(Records from a dataset)
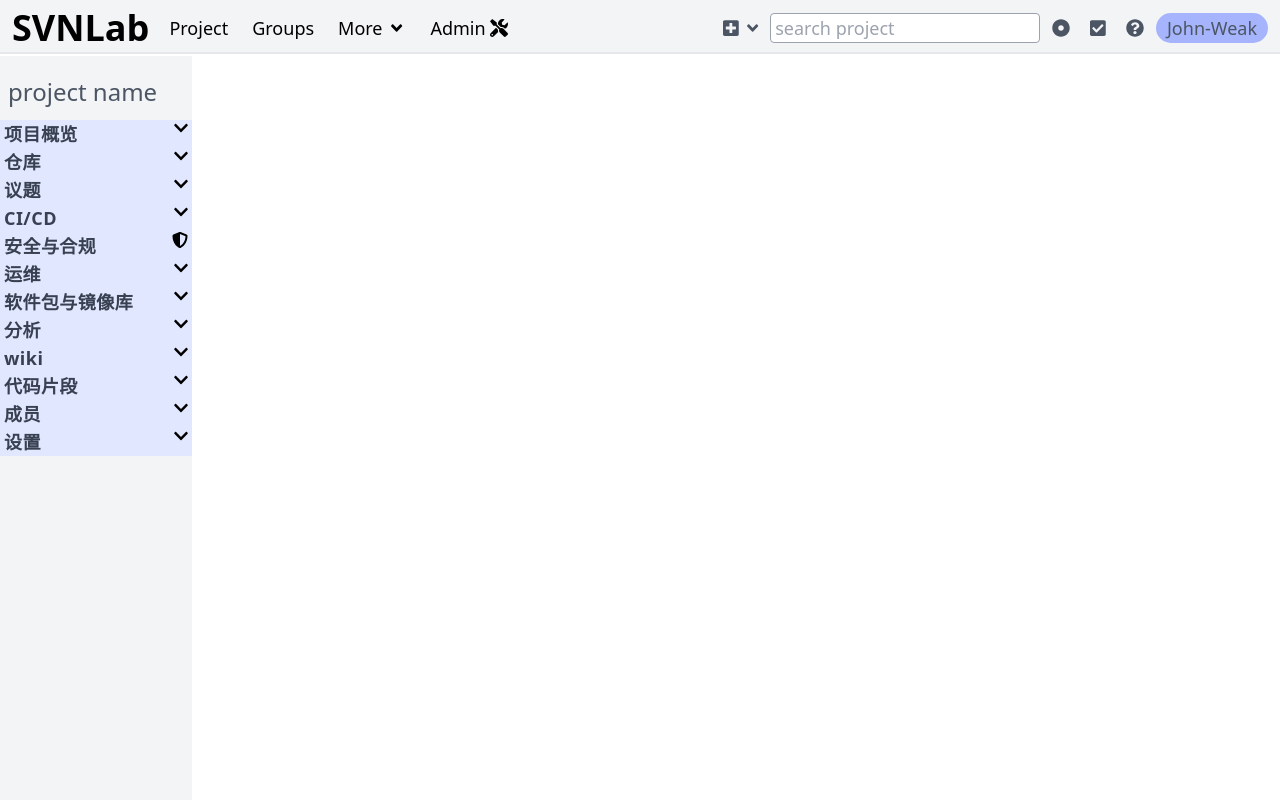
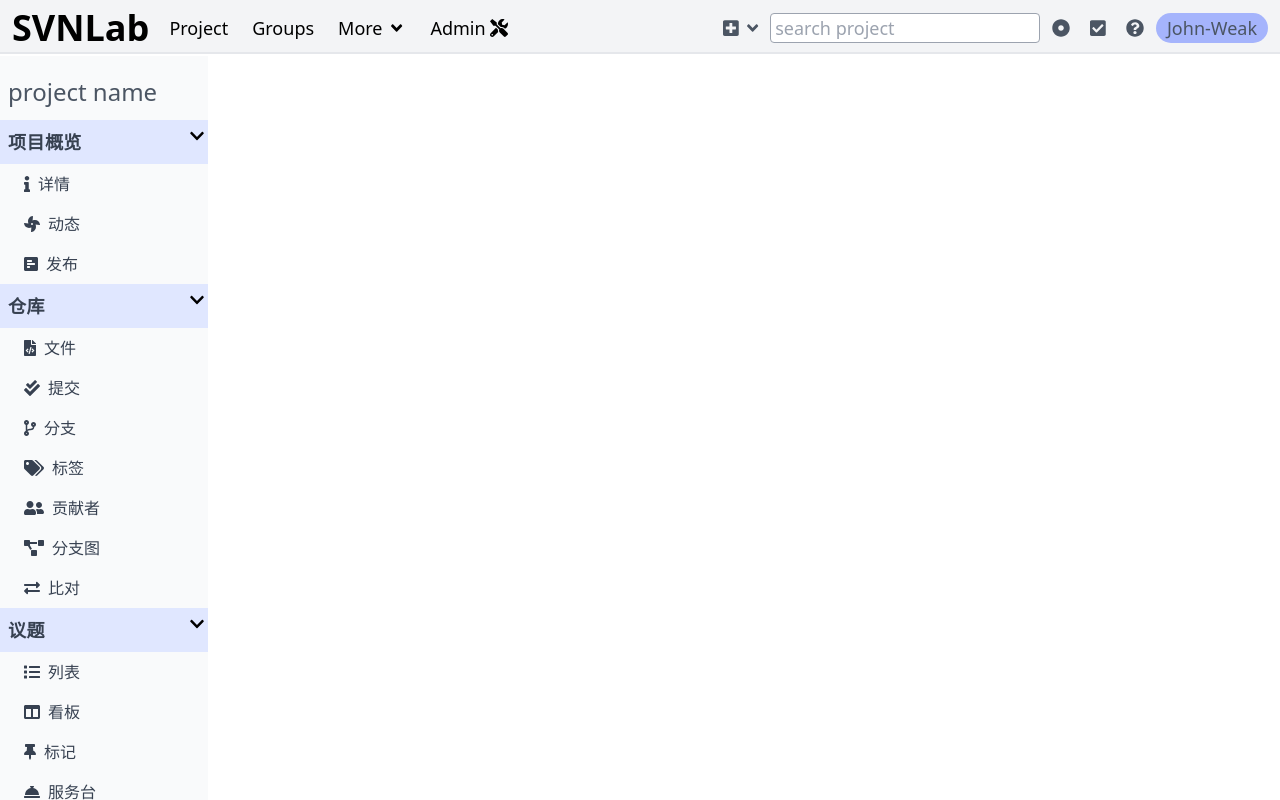
Before and after one commit to tujiapeng/SVNLab, a Vue app: page /#/projectOps in a window 1280 px wide. Built offline with nearby package versions, Linux system fonts and the light colour scheme.

Commit message:
style tweaks

```diff
--- a/src/components/SideNav.vue
+++ b/src/components/SideNav.vue
@@ -1,5 +1,5 @@
 <template>
-  <div class="h-full w-48 min-w-min overflow-y-scroll py-2 bg-gray-100">
+  <div class="h-full w-52 min-w-min overflow-y-scroll py-2 bg-gray-50">
     <!-- 导航栏标题 -->
     <div id="nav-title">
       <p
@@ -23,40 +23,30 @@
         <div>
           <!-- 菜单标题 -->
           <div
-            class="bg-indigo-100"
+            class="bg-indigo-100 hover:bg-indigo-200 py-2"
             @click="toggleCollapse('side-nav-sub-' + navItem.id)"
           >
-            <a
-              class="
-                px-1
-                pr-2
-                my-4
-                text-lg
-                font-semibold
-                text-gray-700
-                tracking-wide
-              "
-              >{{ navItem.title }}</a
-            >
-            <font-awesome-icon class="float-right mr-1" :icon="navItem.icon" />
+            <a class="pl-2 text-lg font-semibold text-gray-700 tracking-wide">{{
+              navItem.title
+            }}</a>
+            <font-awesome-icon class="float-right mr-1" icon="chevron-down" />
           </div>
           <!-- 子菜单 -->
-          <div :id="'side-nav-sub-' + navItem.id" style="display: none">
+          <div :id="'side-nav-sub-' + navItem.id">
             <ul v-for="subItem in navItem.sub_nav_items" :key="subItem.id">
               <!-- 子菜单项 -->
               <li
                 class="
-                  px-1
-                  py-1
-                  hover:border-l-4 hover:border-blue-400 hover:bg-blue-100
+                  py-2
+                  hover:border-l-4 hover:border-blue-400 hover:bg-blue-200
                   cursor-pointer
-                  text-gray-800
+                  text-gray-700
                   flex
                   items-center
                 "
               >
                 <router-link :to="subItem.link_to" class="w-full">
-                  <font-awesome-icon :icon="subItem.icon" />
+                  <font-awesome-icon :icon="subItem.icon" class="ml-6" />
                   <span class="pl-2">{{ subItem.name }}</span>
                 </router-link>
               </li>
@@ -67,30 +57,16 @@
       <!-- end of class1 nav -->
     </ul>
   </div>
-  <!-- test -->
-  <!-- <div>
-    <div>
-      <h2 @click="nInc">{{ count }} is {{ n }}</h2>
-    </div>
-  </div> -->
 </template>
 
 <script setup>
 defineProps(["navTree", "navTitle"]);
 
-// func test
-// import { ref } from "vue";
-// const count = ref("count");
-// const n = ref(18);
-
-// const nInc = () => {
-//   n.value++;
-// };
-const toggleCollapse = (name) => {
-  if (parent.document.getElementById(name).style.display) {
-    parent.document.getElementById(name).style.display = "";
+const toggleCollapse = (id) => {
+  if (parent.document.getElementById(id).style.display) {
+    parent.document.getElementById(id).style.display = "";
   } else {
-    parent.document.getElementById(name).style.display = "none";
+    parent.document.getElementById(id).style.display = "none";
   }
 };
 </script>
```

* What needs to be done
Give every record again exactly, apart from the pictures, which stay out.

* Response area
Before and after one commit to tujiapeng/SVNLab, a Vue app: page /#/projectOps in a window 1280 px wide. Built offline with nearby package versions, Linux system fonts and the light colour scheme.

Commit message:
style tweaks

```diff
--- a/src/components/SideNav.vue
+++ b/src/components/SideNav.vue
@@ -1,5 +1,5 @@
 <template>
-  <div class="h-full w-48 min-w-min overflow-y-scroll py-2 bg-gray-100">
+  <div class="h-full w-52 min-w-min overflow-y-scroll py-2 bg-gray-50">
     <!-- 导航栏标题 -->
     <div id="nav-title">
       <p
@@ -23,40 +23,30 @@
         <div>
           <!-- 菜单标题 -->
           <div
-            class="bg-indigo-100"
+            class="bg-indigo-100 hover:bg-indigo-200 py-2"
             @click="toggleCollapse('side-nav-sub-' + navItem.id)"
           >
-            <a
-              class="
-                px-1
-                pr-2
-                my-4
-                text-lg
-                font-semibold
-                text-gray-700
-                tracking-wide
-              "
-              >{{ navItem.title }}</a
-            >
-            <font-awesome-icon class="float-right mr-1" :icon="navItem.icon" />
+            <a class="pl-2 text-lg font-semibold text-gray-700 tracking-wide">{{
+              navItem.title
+            }}</a>
+            <font-awesome-icon class="float-right mr-1" icon="chevron-down" />
           </div>
           <!-- 子菜单 -->
-          <div :id="'side-nav-sub-' + navItem.id" style="display: none">
+          <div :id="'side-nav-sub-' + navItem.id">
             <ul v-for="subItem in navItem.sub_nav_items" :key="subItem.id">
               <!-- 子菜单项 -->
               <li
                 class="
-                  px-1
-                  py-1
-                  hover:border-l-4 hover:border-blue-400 hover:bg-blue-100
+                  py-2
+                  hover:border-l-4 hover:border-blue-400 hover:bg-blue-200
                   cursor-pointer
-                  text-gray-800
+                  text-gray-700
                   flex
                   items-center
                 "
               >
                 <router-link :to="subItem.link_to" class="w-full">
-                  <font-awesome-icon :icon="subItem.icon" />
+                  <font-awesome-icon :icon="subItem.icon" class="ml-6" />
                   <span class="pl-2">{{ subItem.name }}</span>
                 </router-link>
               </li>
@@ -67,30 +57,16 @@
       <!-- end of class1 nav -->
     </ul>
   </div>
-  <!-- test -->
-  <!-- <div>
-    <div>
-      <h2 @click="nInc">{{ count }} is {{ n }}</h2>
-    </div>
-  </div> -->
 </template>
 
 <script setup>
 defineProps(["navTree", "navTitle"]);
 
-// func test
-// import { ref } from "vue";
-// const count = ref("count");
-// const n = ref(18);
-
-// const nInc = () => {
-//   n.value++;
-// };
-const toggleCollapse = (name) => {
-  if (parent.document.getElementById(name).style.display) {
-    parent.document.getElementById(name).style.display = "";
+const toggleCollapse = (id) => {
+  if (parent.document.getElementById(id).style.display) {
+    parent.document.getElementById(id).style.display = "";
   } else {
-    parent.document.getElementById(name).style.display = "none";
+    parent.document.getElementById(id).style.display = "none";
   }
 };
 </script>
```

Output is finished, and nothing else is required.